**WORK INSTRUCTION:**
Every line holding the string "README" is to be copied from the entries below.

**DATASET EXTRACT:**

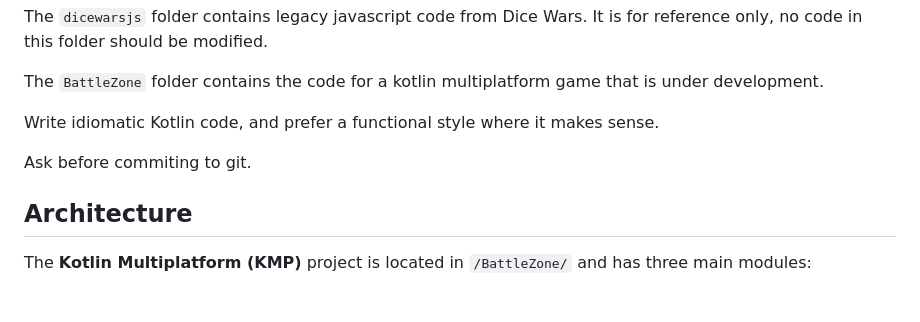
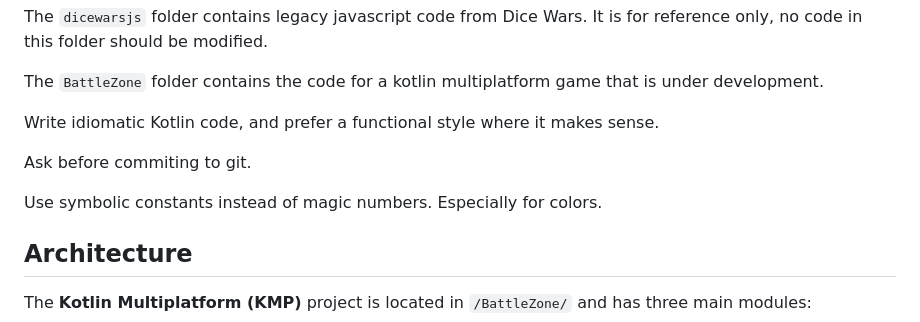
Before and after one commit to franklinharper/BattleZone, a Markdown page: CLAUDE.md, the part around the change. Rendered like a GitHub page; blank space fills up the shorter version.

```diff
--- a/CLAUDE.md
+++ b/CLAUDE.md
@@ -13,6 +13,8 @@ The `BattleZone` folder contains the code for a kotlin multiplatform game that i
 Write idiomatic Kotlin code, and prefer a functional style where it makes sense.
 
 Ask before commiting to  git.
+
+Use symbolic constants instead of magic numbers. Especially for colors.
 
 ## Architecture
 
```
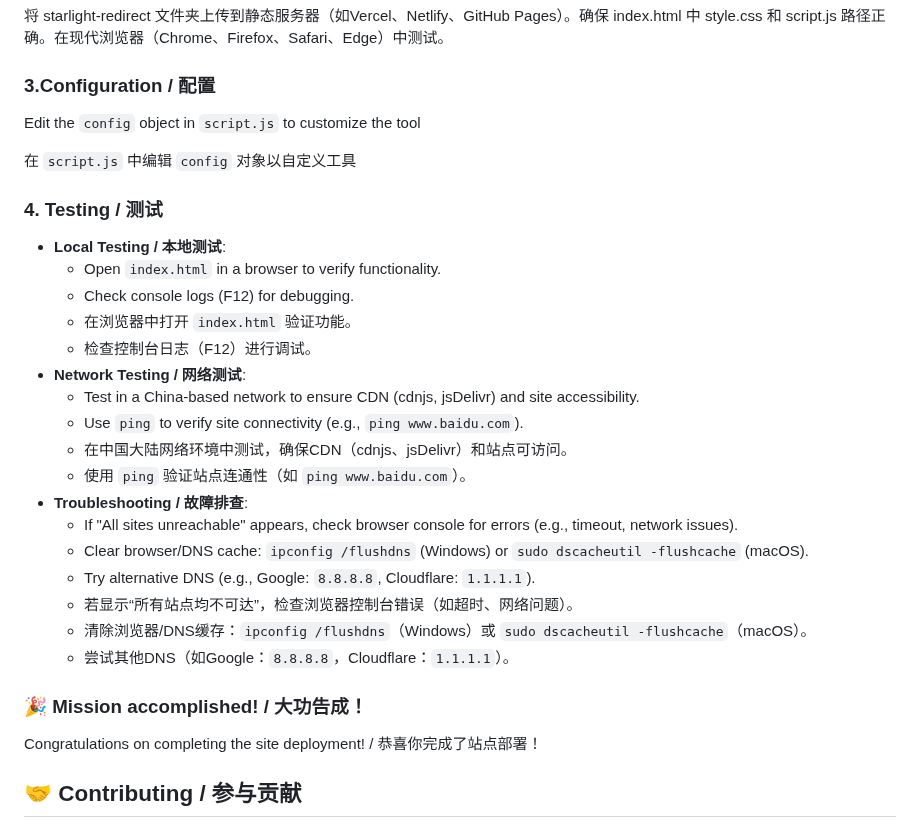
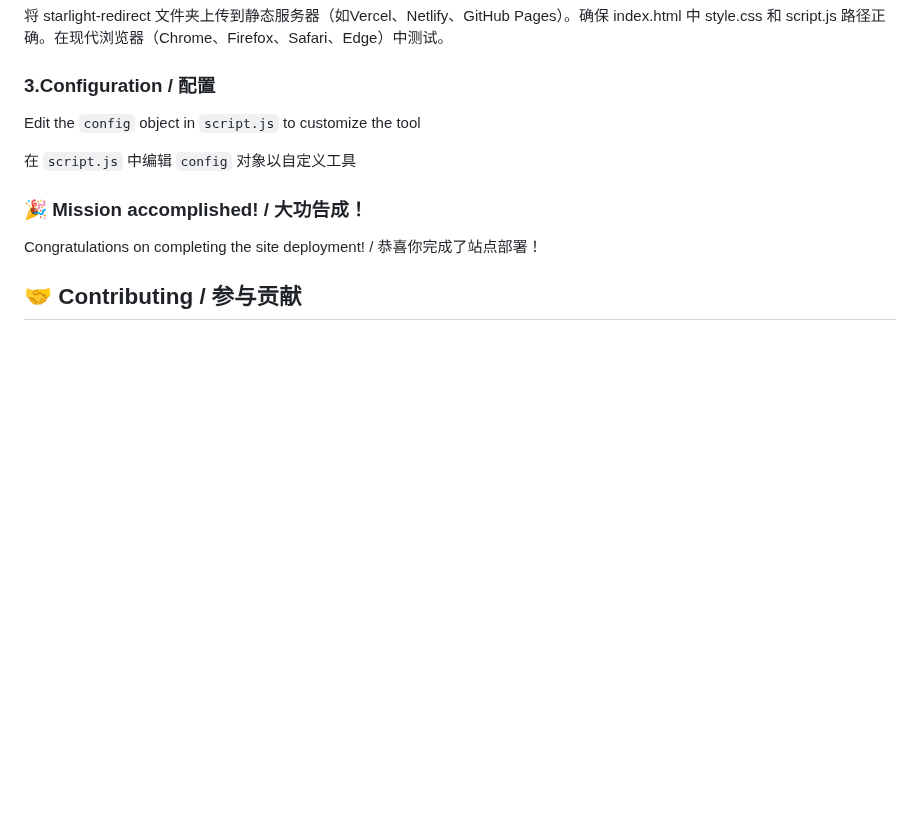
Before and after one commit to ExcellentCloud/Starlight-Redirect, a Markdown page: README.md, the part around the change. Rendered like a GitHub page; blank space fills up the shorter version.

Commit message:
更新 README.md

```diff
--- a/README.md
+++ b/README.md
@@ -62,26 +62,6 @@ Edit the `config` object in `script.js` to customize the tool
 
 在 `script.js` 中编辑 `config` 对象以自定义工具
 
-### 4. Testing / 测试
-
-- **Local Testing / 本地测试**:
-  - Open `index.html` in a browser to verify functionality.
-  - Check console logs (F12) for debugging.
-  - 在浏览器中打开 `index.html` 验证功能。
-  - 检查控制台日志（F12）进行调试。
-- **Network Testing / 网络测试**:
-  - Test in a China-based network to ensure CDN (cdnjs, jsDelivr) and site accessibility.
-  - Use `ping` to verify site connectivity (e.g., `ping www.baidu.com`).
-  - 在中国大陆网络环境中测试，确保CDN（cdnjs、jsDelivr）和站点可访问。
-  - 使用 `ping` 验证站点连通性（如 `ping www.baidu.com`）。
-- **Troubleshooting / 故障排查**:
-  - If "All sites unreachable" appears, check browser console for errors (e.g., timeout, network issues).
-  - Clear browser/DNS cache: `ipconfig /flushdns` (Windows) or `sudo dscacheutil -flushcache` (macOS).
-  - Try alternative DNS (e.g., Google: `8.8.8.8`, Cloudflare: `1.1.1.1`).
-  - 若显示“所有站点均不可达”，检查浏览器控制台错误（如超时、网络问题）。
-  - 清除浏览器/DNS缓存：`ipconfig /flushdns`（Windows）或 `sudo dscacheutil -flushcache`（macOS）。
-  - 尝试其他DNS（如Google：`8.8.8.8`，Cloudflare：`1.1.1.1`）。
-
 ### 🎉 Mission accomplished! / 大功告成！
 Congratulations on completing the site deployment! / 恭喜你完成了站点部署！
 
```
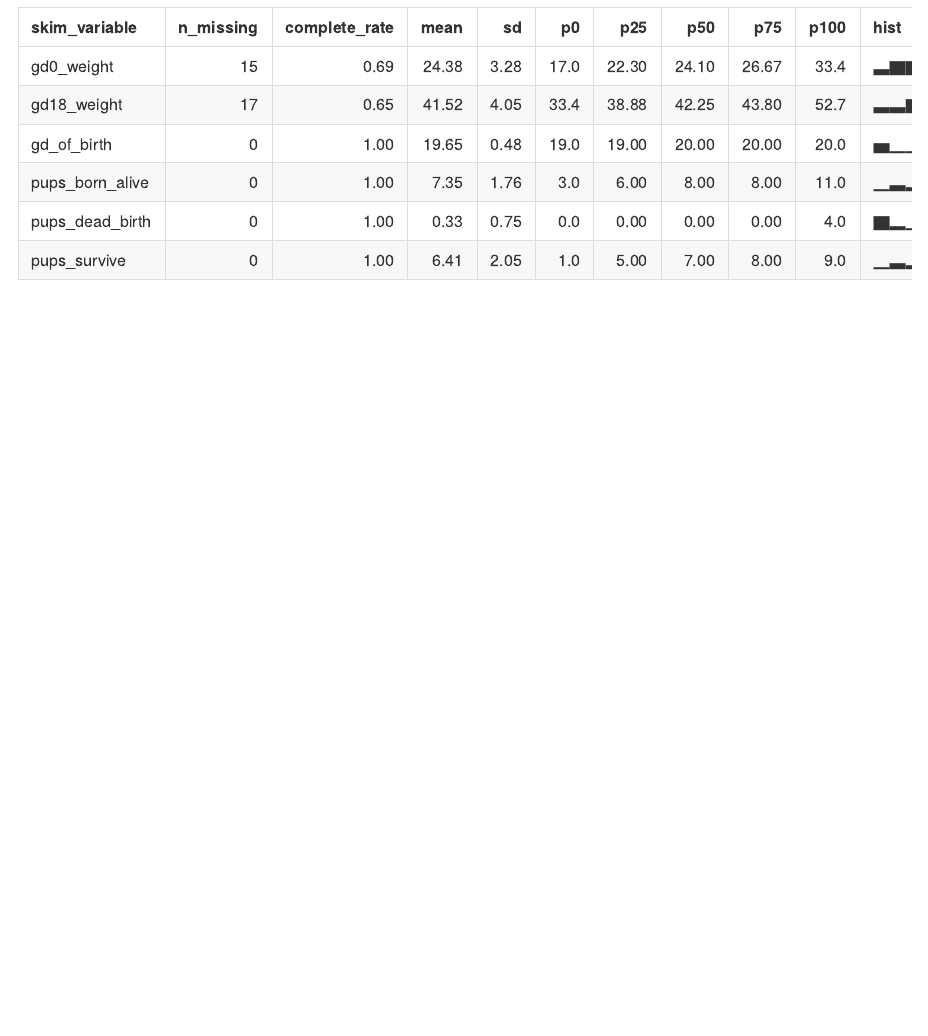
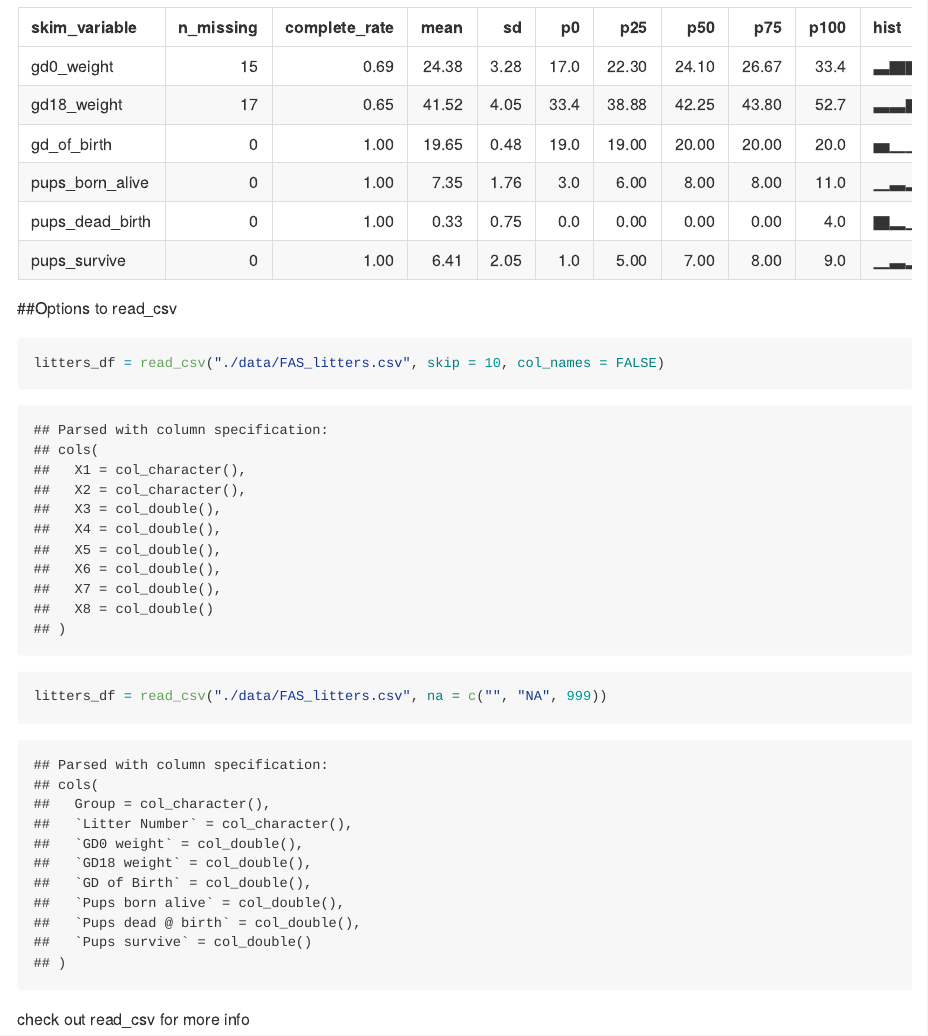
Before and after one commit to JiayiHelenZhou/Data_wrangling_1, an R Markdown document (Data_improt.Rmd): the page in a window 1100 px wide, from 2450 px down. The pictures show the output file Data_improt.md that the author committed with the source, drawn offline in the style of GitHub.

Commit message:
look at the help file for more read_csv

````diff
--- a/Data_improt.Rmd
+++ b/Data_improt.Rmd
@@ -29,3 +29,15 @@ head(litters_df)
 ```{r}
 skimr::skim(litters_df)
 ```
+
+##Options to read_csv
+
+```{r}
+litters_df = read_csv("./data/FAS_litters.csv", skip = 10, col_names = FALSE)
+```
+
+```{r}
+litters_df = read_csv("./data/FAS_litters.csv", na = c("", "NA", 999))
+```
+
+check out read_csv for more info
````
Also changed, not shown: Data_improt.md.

**EXERCISE RESULT:**
Before and after one commit to ExcellentCloud/Starlight-Redirect, a Markdown page: README.md, the part around the change. Rendered like a GitHub page; blank space fills up the shorter version.
更新 README.md
--- a/README.md
+++ b/README.md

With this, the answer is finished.